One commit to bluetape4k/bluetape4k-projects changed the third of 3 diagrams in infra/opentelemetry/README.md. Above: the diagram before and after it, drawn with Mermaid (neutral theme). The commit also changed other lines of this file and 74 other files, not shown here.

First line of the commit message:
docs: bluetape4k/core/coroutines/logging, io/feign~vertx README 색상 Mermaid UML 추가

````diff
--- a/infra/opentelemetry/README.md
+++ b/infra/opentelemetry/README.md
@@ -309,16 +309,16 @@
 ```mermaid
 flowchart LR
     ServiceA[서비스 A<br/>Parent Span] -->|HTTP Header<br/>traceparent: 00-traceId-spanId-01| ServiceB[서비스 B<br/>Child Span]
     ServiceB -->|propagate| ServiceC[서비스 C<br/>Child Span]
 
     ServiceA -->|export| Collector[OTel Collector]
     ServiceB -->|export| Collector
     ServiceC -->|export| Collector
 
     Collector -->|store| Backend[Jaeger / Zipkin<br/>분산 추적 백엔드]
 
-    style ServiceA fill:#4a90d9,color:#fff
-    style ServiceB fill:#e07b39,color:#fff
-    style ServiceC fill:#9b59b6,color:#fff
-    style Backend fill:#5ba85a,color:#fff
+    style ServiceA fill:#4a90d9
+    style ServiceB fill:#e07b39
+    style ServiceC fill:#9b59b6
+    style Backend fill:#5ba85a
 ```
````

———

Restate the data exactly, keeping every line intact.

● **Expected answer**:
One commit to bluetape4k/bluetape4k-projects changed the third of 3 diagrams in infra/opentelemetry/README.md. Above: the diagram before and after it, drawn with Mermaid (neutral theme). The commit also changed other lines of this file and 74 other files, not shown here.

First line of the commit message:
docs: bluetape4k/core/coroutines/logging, io/feign~vertx README 색상 Mermaid UML 추가

````diff
--- a/infra/opentelemetry/README.md
+++ b/infra/opentelemetry/README.md
@@ -309,16 +309,16 @@
 ```mermaid
 flowchart LR
     ServiceA[서비스 A<br/>Parent Span] -->|HTTP Header<br/>traceparent: 00-traceId-spanId-01| ServiceB[서비스 B<br/>Child Span]
     ServiceB -->|propagate| ServiceC[서비스 C<br/>Child Span]
 
     ServiceA -->|export| Collector[OTel Collector]
     ServiceB -->|export| Collector
     ServiceC -->|export| Collector
 
     Collector -->|store| Backend[Jaeger / Zipkin<br/>분산 추적 백엔드]
 
-    style ServiceA fill:#4a90d9,color:#fff
-    style ServiceB fill:#e07b39,color:#fff
-    style ServiceC fill:#9b59b6,color:#fff
-    style Backend fill:#5ba85a,color:#fff
+    style ServiceA fill:#4a90d9
+    style ServiceB fill:#e07b39
+    style ServiceC fill:#9b59b6
+    style Backend fill:#5ba85a
 ```
````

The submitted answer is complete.